1 in 4 four healthcare execs believes EMRs have helped meet consumer needs

Electronic medical records (EMRs) have the promise of increasing efficiency, but only 25 percent of healthcare executives agree the technology has helped achieve the growing needs of consumers, according to a report by PricewaterhouseCoopers’ Health Research Institute.

Currently, 96 percent of non-federal hospitals and 87 percent of office-based physicians have implemented EMRs. However, intended to make patient documentation more efficient, the technology often faces backlash from professional users who worry EMRs are taking time away from patients or that they pose a risk to patient information. The report includes input from 300 healthcare executives to gauge current feelings and practices about EMRs with recommendations for the future.

Findings included:

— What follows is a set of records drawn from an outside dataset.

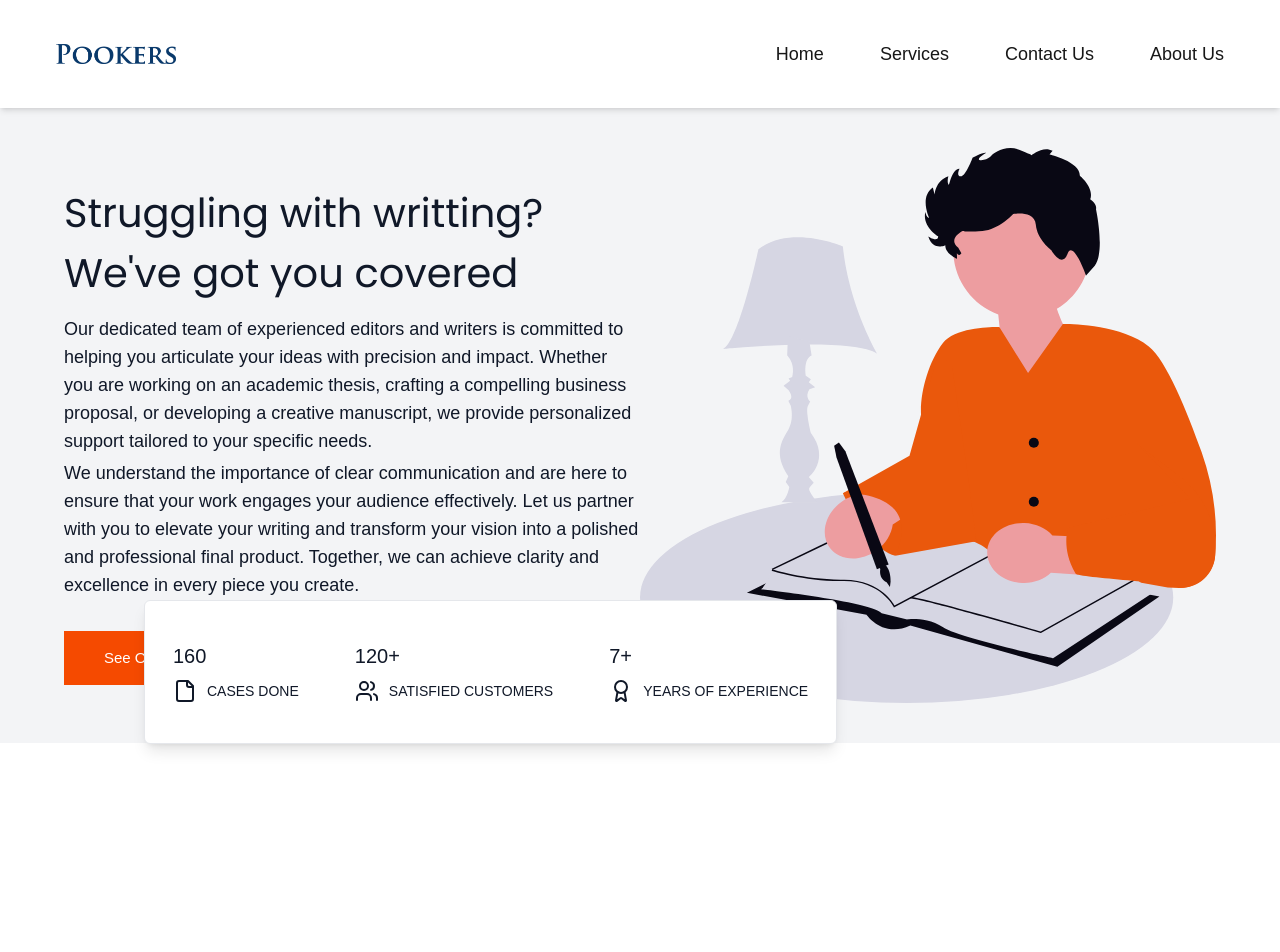
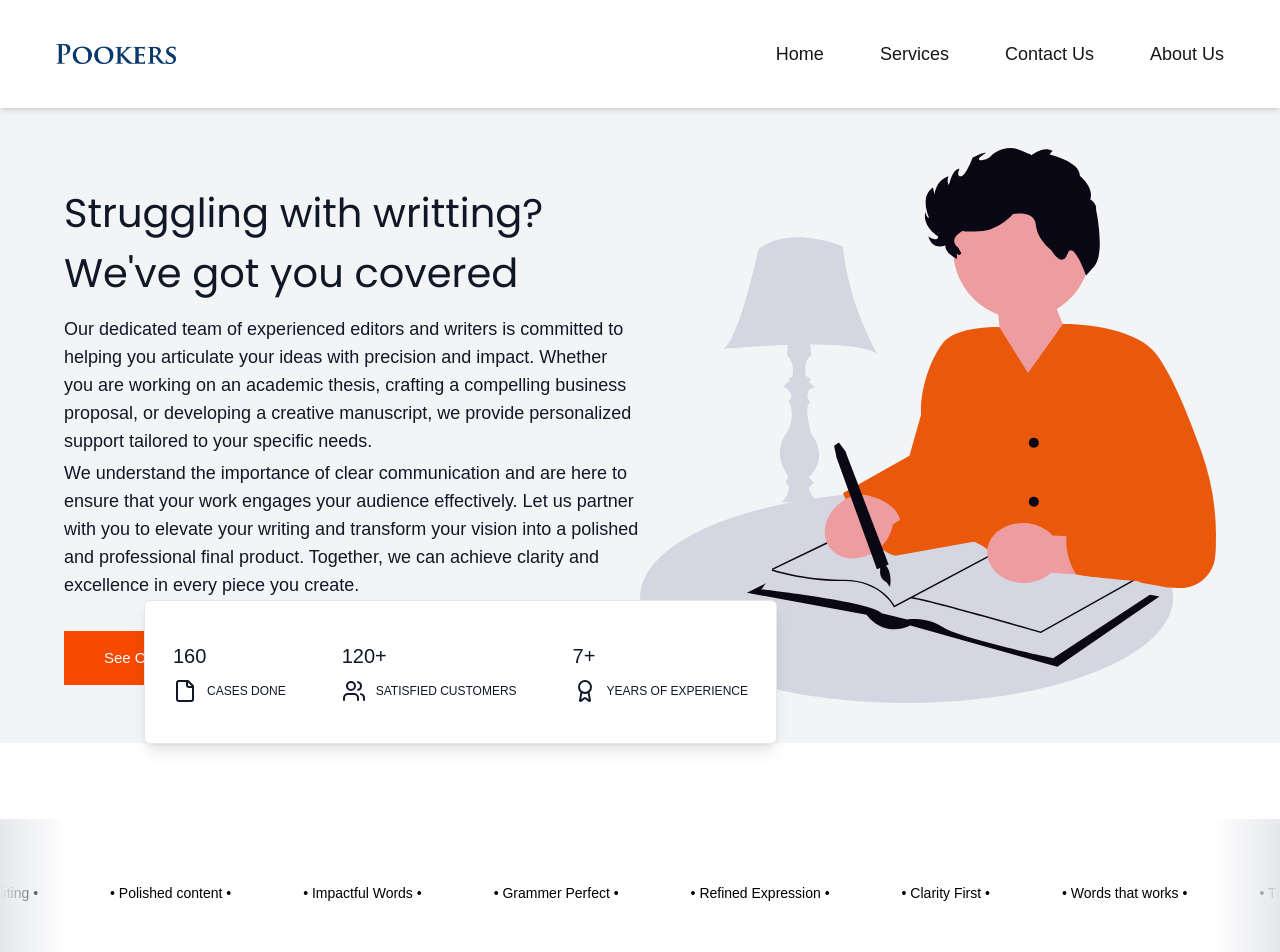
Before and after one commit to Jaycode01/pookers, a Next.js app: page / in a window 1280 px wide. Shown: the top 952 px of the page. Before the commit the page ends 800 px from the top, so only its background shows below. Built offline with nearby package versions, Linux system fonts and the light colour scheme; a web font is replaced by a local one.

Commit message:
worked on marquee to make the website more eye-catching

```diff
--- a/src/app/page.tsx
+++ b/src/app/page.tsx
@@ -1,10 +1,12 @@
 import Hero from "@/components/hero";
+import Marquee from "@/components/marquee";
 import React from "react";
 
 export default function Home() {
   return (
     <div>
       <Hero />
+      <Marquee />
     </div>
   );
 }
--- a/src/components/hero.tsx
+++ b/src/components/hero.tsx
@@ -49,21 +49,21 @@ export default function Hero() {
         <div className="absolute z-20 bg-white w-[95%] md:w-fit mx-auto shadow-lg border border-gray-200 top-[80%] md:top-[75%] py-5 md:py-10 px-5 md:px-7 flex md:flex-row items-center justify-center gap-7 md:gap-14 rounded-md ml-0 md:ml-20">
           <div className="flex flex-col gap-2">
             <p className="text-[20px]">160</p>
-            <p className="flex flex-row items-center gap-2.5 uppercase text-sm">
+            <p className="flex flex-row items-center gap-2.5 uppercase text-[12px]">
               <File />
               <span>cases done</span>
             </p>
           </div>
           <div className="flex flex-col gap-2">
             <p className="text-[20px]">120+</p>
-            <p className="flex flex-row items-center gap-2.5 uppercase text-sm">
+            <p className="flex flex-row items-center gap-2.5 uppercase text-[12px]">
               <Users />
               <span>satisfied customers</span>
             </p>
           </div>
           <div className="flex flex-col gap-2">
             <p className="text-[20px]">7+</p>
-            <p className="flex flex-row items-center gap-2.5 uppercase text-sm">
+            <p className="flex flex-row items-center gap-2.5 uppercase text-[12px]">
               <Award />
               <span>years of experience</span>
             </p>
--- /dev/null
+++ b/src/components/marquee.tsx
@@ -0,0 +1,42 @@
+import Styles from "./styles/marquee.module.css";
+
+const marqueeTexts = [
+  "• Writing •",
+  "• Editing •",
+  "• Polished content •",
+  "• Impactful Words •",
+  "• Grammer Perfect •",
+  "• Refined Expression •",
+  "• Clarity First •",
+  "• Words that works •",
+  "• Thoughtfully Edited •",
+  "• Academic Ready •",
+  "• Voice Ready •",
+  "• Structurally Sound •",
+  "• On-Point Messaging •",
+  "• Attention to Details •",
+  "• Fast Turnaround •",
+  "• Impacts That Lasts •",
+];
+
+export default function Marquee() {
+  return (
+    <div className="bg-white pt-9">
+      <div className="relative overflow-hidden bg-white py-7 md:py-14 mt-10">
+        <div className="pointer-events-none absolute left-0 top-0 h-full w-16 z-10 bg-gradient-to-r from-gray-200 to-transparent" />
+        <div className="pointer-events-none absolute right-0 top-0 h-full w-16 z-10 bg-gradient-to-l from-gray-200 to-transparent" />
+
+        <div className={`${Styles.marqueeScroll} flex whitespace-nowrap gap-6`}>
+          {[...marqueeTexts, ...marqueeTexts].map((marquee, i) => (
+            <span
+              key={i}
+              className="px-6 py-2 bg-white text-black rounded-full font-medium text-sm"
+            >
+              {marquee}
+            </span>
+          ))}
+        </div>
+      </div>
+    </div>
+  );
+}
--- /dev/null
+++ b/src/components/styles/marquee.module.css
@@ -0,0 +1,12 @@
+@keyframes marqueeScroll {
+  0% {
+    transform: translateX(0%);
+  }
+  100% {
+    transform: translateX(-50%);
+  }
+}
+
+.marqueeScroll {
+  animation: marqueeScroll 20s linear infinite;
+}
```
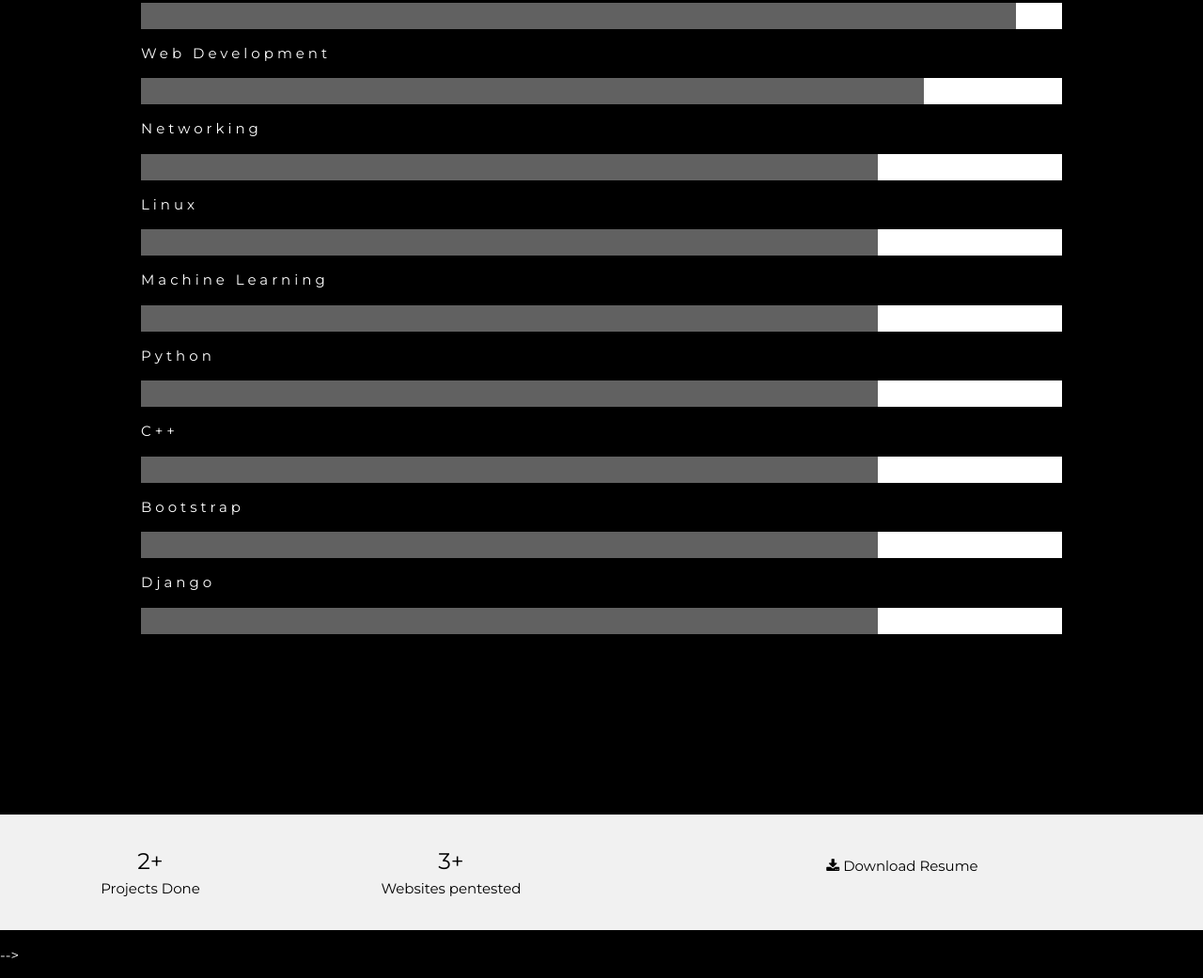
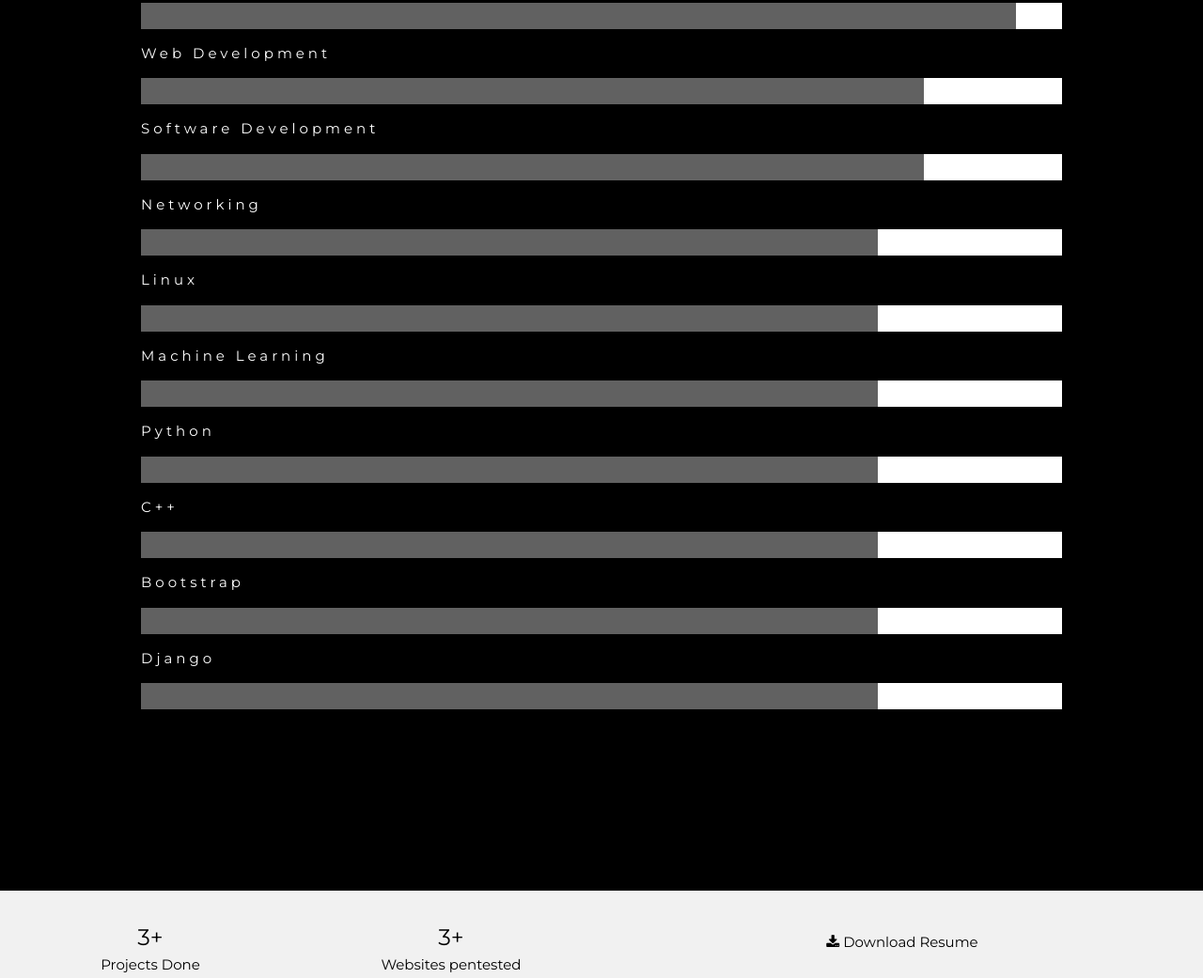
Before and after one commit to BatukeshwarVats/Batukeshwar, a plain HTML site: page index.html in a window 1280 px wide. Shown: the part 976-2017 px from the top of the page at 94% size. Drawn offline with nearby package versions, Linux system fonts and the light colour scheme.

Commit message:
Update index.html

```diff
--- a/index.html
+++ b/index.html
@@ -88,6 +88,10 @@ body, h1,h2,h3,h4,h5,h6 {font-family: "Montserrat", sans-serif}
     <div class="w3-white">
       <div class="w3-dark-grey" style="height:28px;width:85%"></div>
     </div>
+    <p class="w3-wide">Software Development</p>
+    <div class="w3-white">
+      <div class="w3-dark-grey" style="height:28px;width:85%"></div>
+    </div>
     <p class="w3-wide">Networking</p>
     <div class="w3-white">
       <div class="w3-dark-grey" style="height:28px;width:80%"></div>
@@ -127,7 +131,7 @@ body, h1,h2,h3,h4,h5,h6 {font-family: "Montserrat", sans-serif}
     <div class="w3-row w3-center w3-padding-16 w3-section w3-light-grey">
 
       <div class="w3-quarter w3-section">
-        <span class="w3-xlarge">2+</span><br>
+        <span class="w3-xlarge">3+</span><br>
         Projects Done
       </div>
       <div class="w3-quarter w3-section">
```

  • 25 percent of executives strongly agree that EMRs have helped their organization reach the growing demands of consumers.
  • 26 percent strongly agree that EMRs have helped their organization compete.
  • 23 percent strongly agree EMRs have helped their organizations achieve improved population health and value-based care.
  • 48 percent of providers believe EMRs are successful in collecting clinical data during patient visits, but 31 percent report the need for additional technology to integrate data from outside systems.
  • 50 percent report EMRs are successful in improving population health, but 36 percent state that more mature data models are needed for financial integration.
  • 45 percent support the effective patient portals provided by EMRs, but 41 percent needed additional technology to improve patient engagement.
  • 33 percent believe EMRs were effective in conducting research, but 42 percent used additional third-party vendors to achieve more conclusive analyses.
  • 58 percent of clinicians believe EMRs have improved the patient experience and quality of care.

In response to their findings, researchers presented recommendations to improve EMR utilization and the patient experience. These recommendations included viewing EMRs as a strategic asset, ensuring data governance is on track with technological advances, purchasing data models through partnerships and using proprietary data as a revenue source.